They also tend to remain at the same location for the entire summer, but may change places early in the season for want of a better location or food supplies.
The male spiders have a thin body and can reach a maximum length of about 20 millimeters, while the females have a round body and reach a maximum length of 40 millimeters.
These spiders have three claws on each foot. The additional third claw helps them manage the strands of silk while they spin their webs.
Garden spiders reproduce once in a year. During the mating season, the males roam in search of a female and build a small web near or in the female's web and then start courting the female by plucking the strands of her web. Once they complete mating, the male spider dies and is sometimes eaten by the female spider.
The female spiders lay their eggs at night on a sheet of silk material and cover the eggs with another layer of silk. This layer is then covered with protective brownish silk. The spiders then use their legs to turn the sheet into a ball with an upturned neck.
The egg sac can extend up to an inch in diameter.Each female spider produces one to four sacs with more than a thousand eggs in each. The sacs are then suspended from the web near the center, where the females spend most of their time protecting the eggs.
However, over a period of time, the spiders become frail and die in the first hard frost of the season.The young spiders exit the sac in the spring and are so tiny that they resemble dust particles. Some young ones remain nearby while others are carried away by the wind.

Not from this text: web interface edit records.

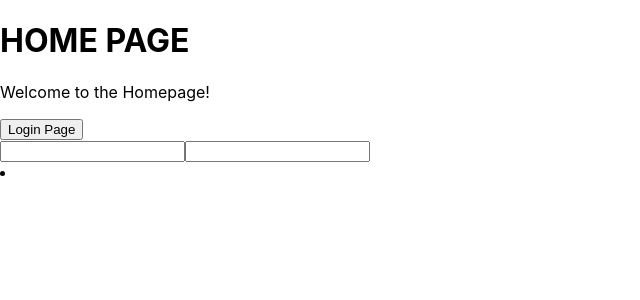
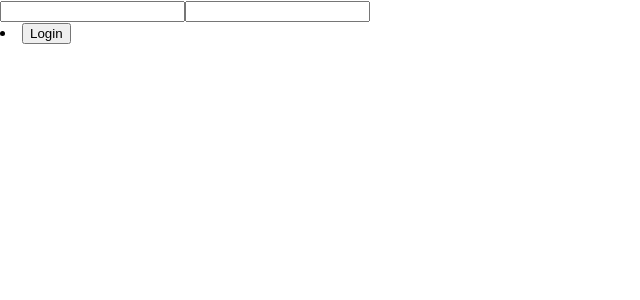
Before and after one commit to qiarash/get-some-react-in-your-blood, a React (Create React App) app: page /login in a window 1280 px wide. Shown: the top 300 px of the page, without its empty margins (0-640 px from the left). Built offline with nearby package versions, Linux system fonts and the light colour scheme.

Commit message:
fixed router loading issue

```diff
--- a/src/App.js
+++ b/src/App.js
@@ -7,8 +7,7 @@ function App() {
   return (
     <Router>
       <div>
-        <HomePage />
-        <Route exact path="/" component={App} />
+        <Route exact path="/" component={HomePage} />
         <Route path="/login" component={LoginPage} />
       </div>
     </Router>
--- a/src/containers/login.js
+++ b/src/containers/login.js
@@ -1,7 +1,7 @@
 import React from "react";
 import Input from "../components/Input";
-// import Submit from "../components/Submit";
-// import { BrowserRouter as Link, Router } from "react-router-dom";
+import Submit from "../components/Submit";
+import { BrowserRouter as Link } from "react-router-dom";
 
 class LoginPage extends React.Component {
   constructor(props) {
@@ -34,11 +34,9 @@ class LoginPage extends React.Component {
         <Input type={"USERNAME"} value="" onChange={this.onChange1} />
         <Input type={"PASSWORD"} value="" onChange={this.onChange2} />
         <li>
-          {/* <Router>
-            <Link to="/">
-              <Submit onClick={this.submit} value="Login" />
-            </Link>
-          </Router> */}
+          <Link to="/">
+            <Submit onClick={this.submit} value="Login" />
+          </Link>
         </li>
       </form>
     );
```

This helps them recycle the chemicals in their body which are used for building webs.